● What to do: In the listing below, find each line that holds "parts" and list it.

● Data shown:
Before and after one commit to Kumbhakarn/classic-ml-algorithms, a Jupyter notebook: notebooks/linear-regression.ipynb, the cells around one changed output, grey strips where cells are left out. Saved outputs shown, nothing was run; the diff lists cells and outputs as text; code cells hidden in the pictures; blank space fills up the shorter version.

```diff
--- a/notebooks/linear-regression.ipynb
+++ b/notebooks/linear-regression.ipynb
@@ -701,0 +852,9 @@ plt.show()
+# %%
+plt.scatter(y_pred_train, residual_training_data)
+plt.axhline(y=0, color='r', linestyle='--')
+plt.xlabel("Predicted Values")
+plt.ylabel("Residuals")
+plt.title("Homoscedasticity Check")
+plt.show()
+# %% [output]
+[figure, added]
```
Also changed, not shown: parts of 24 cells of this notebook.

--

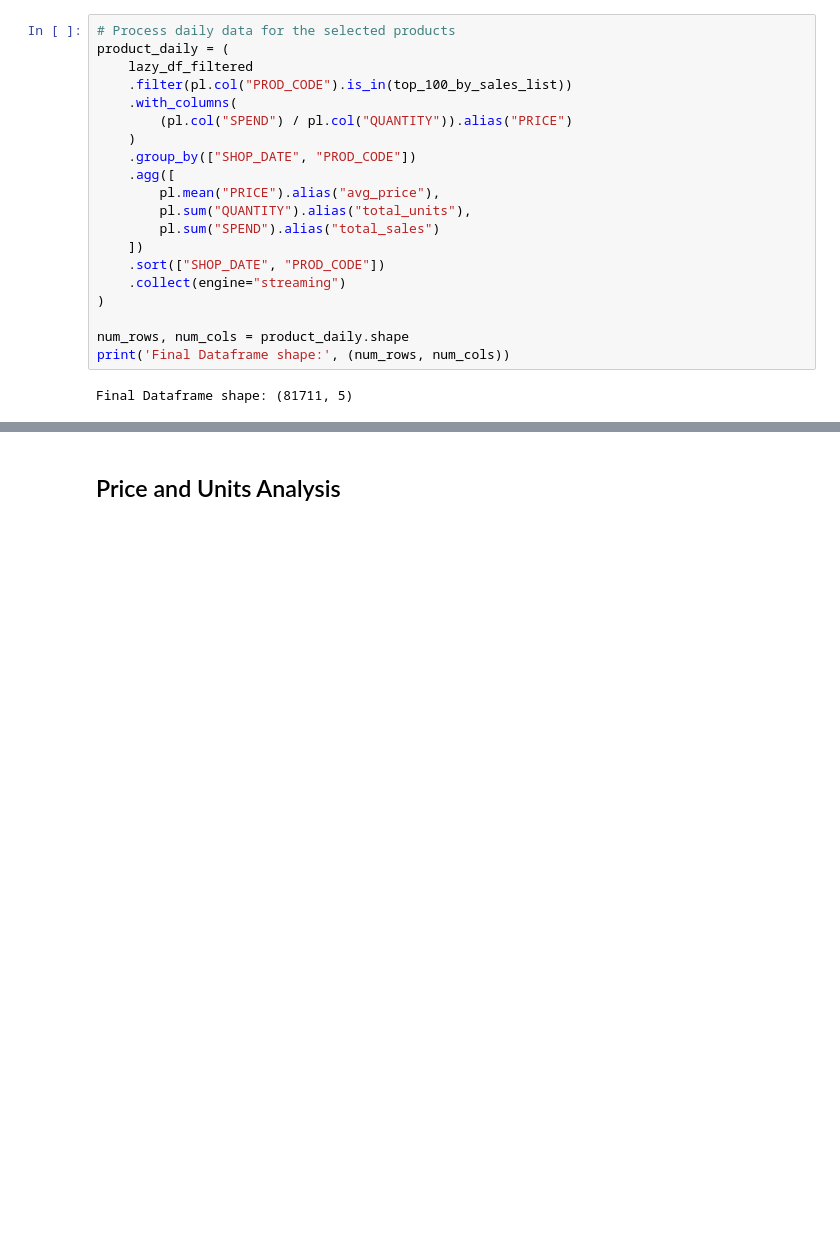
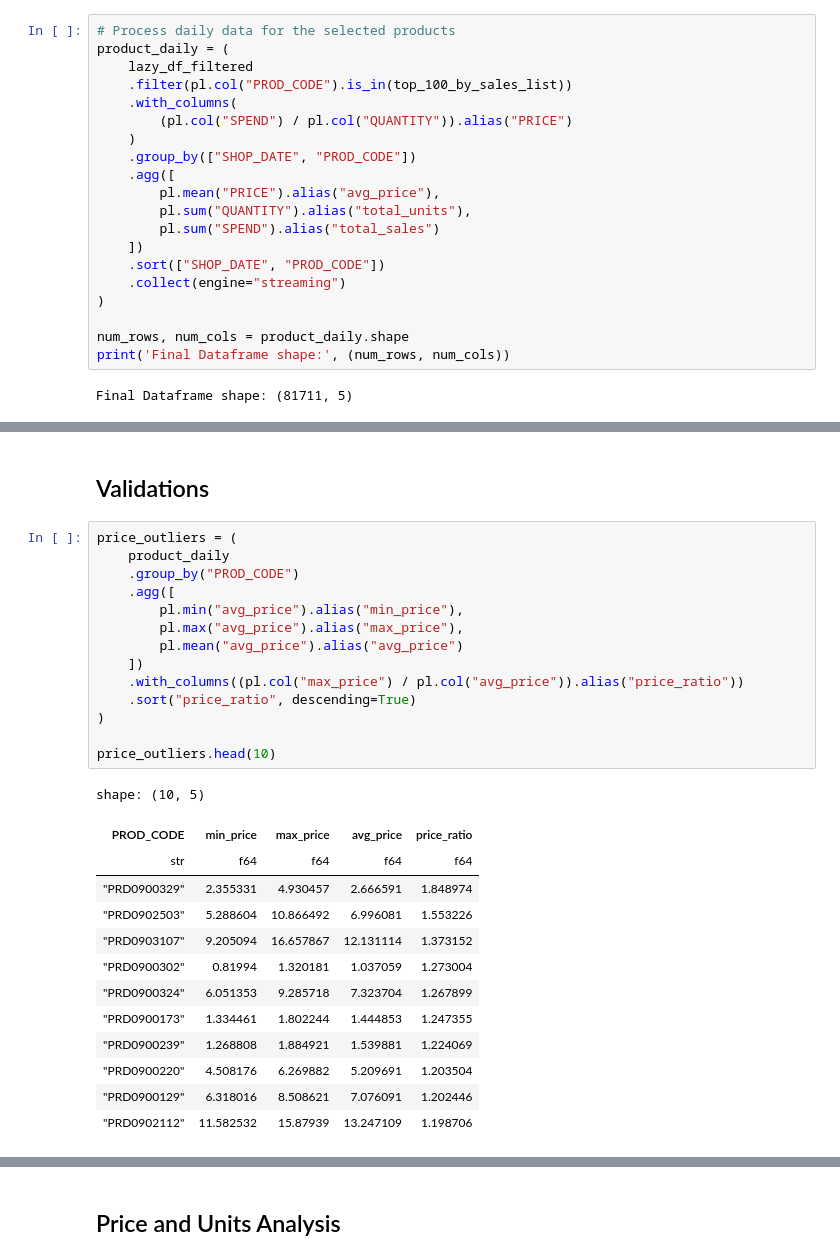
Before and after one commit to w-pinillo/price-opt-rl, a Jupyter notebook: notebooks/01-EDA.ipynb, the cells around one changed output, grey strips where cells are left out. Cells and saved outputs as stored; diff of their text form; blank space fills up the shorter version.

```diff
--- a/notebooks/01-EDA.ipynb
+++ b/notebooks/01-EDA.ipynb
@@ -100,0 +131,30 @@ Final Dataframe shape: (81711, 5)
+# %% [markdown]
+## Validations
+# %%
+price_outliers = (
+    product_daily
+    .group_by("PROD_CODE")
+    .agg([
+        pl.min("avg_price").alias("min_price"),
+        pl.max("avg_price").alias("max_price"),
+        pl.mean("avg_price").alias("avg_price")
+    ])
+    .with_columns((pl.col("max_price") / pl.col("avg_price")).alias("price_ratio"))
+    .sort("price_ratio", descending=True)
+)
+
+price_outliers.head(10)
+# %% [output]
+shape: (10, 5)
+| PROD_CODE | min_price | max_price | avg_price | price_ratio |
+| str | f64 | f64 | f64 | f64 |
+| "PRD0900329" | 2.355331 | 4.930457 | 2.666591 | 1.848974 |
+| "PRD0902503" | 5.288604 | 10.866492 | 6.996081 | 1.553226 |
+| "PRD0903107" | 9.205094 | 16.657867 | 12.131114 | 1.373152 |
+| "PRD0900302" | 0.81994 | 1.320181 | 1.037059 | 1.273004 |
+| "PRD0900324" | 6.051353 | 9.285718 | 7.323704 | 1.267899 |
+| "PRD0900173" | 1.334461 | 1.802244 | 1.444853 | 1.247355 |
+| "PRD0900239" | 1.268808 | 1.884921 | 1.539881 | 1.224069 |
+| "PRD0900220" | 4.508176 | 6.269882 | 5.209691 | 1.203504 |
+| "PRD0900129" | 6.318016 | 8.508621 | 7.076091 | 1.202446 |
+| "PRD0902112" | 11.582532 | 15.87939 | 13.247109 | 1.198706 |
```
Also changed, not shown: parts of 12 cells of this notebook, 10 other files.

...

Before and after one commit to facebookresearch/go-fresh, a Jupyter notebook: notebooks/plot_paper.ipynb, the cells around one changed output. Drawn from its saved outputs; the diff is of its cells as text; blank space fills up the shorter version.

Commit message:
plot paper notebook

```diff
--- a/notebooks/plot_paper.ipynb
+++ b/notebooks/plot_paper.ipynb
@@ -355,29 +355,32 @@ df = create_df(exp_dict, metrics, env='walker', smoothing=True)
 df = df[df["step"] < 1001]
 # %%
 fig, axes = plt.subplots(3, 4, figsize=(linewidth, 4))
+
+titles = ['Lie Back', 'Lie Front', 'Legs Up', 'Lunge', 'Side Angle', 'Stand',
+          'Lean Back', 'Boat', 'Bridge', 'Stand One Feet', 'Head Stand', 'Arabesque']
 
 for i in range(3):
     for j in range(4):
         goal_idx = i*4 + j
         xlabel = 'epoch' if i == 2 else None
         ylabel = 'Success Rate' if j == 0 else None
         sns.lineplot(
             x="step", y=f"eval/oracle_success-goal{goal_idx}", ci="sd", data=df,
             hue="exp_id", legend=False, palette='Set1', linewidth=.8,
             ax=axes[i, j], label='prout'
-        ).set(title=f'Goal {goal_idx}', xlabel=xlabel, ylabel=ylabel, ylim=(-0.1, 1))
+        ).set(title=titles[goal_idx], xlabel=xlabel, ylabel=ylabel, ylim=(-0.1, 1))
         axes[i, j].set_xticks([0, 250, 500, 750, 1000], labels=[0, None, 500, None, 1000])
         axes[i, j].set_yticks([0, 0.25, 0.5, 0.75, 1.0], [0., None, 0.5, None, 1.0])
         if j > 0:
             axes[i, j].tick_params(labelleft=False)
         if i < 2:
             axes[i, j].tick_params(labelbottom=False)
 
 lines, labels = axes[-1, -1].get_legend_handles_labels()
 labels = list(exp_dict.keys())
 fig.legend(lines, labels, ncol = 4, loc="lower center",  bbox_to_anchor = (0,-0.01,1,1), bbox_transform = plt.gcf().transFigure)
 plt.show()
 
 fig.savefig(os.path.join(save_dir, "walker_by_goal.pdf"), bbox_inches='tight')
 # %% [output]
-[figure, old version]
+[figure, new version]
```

● Final answer:
Also changed, not shown: parts of 24 cells of this notebook.
Also changed, not shown: parts of 12 cells of this notebook, 10 other files.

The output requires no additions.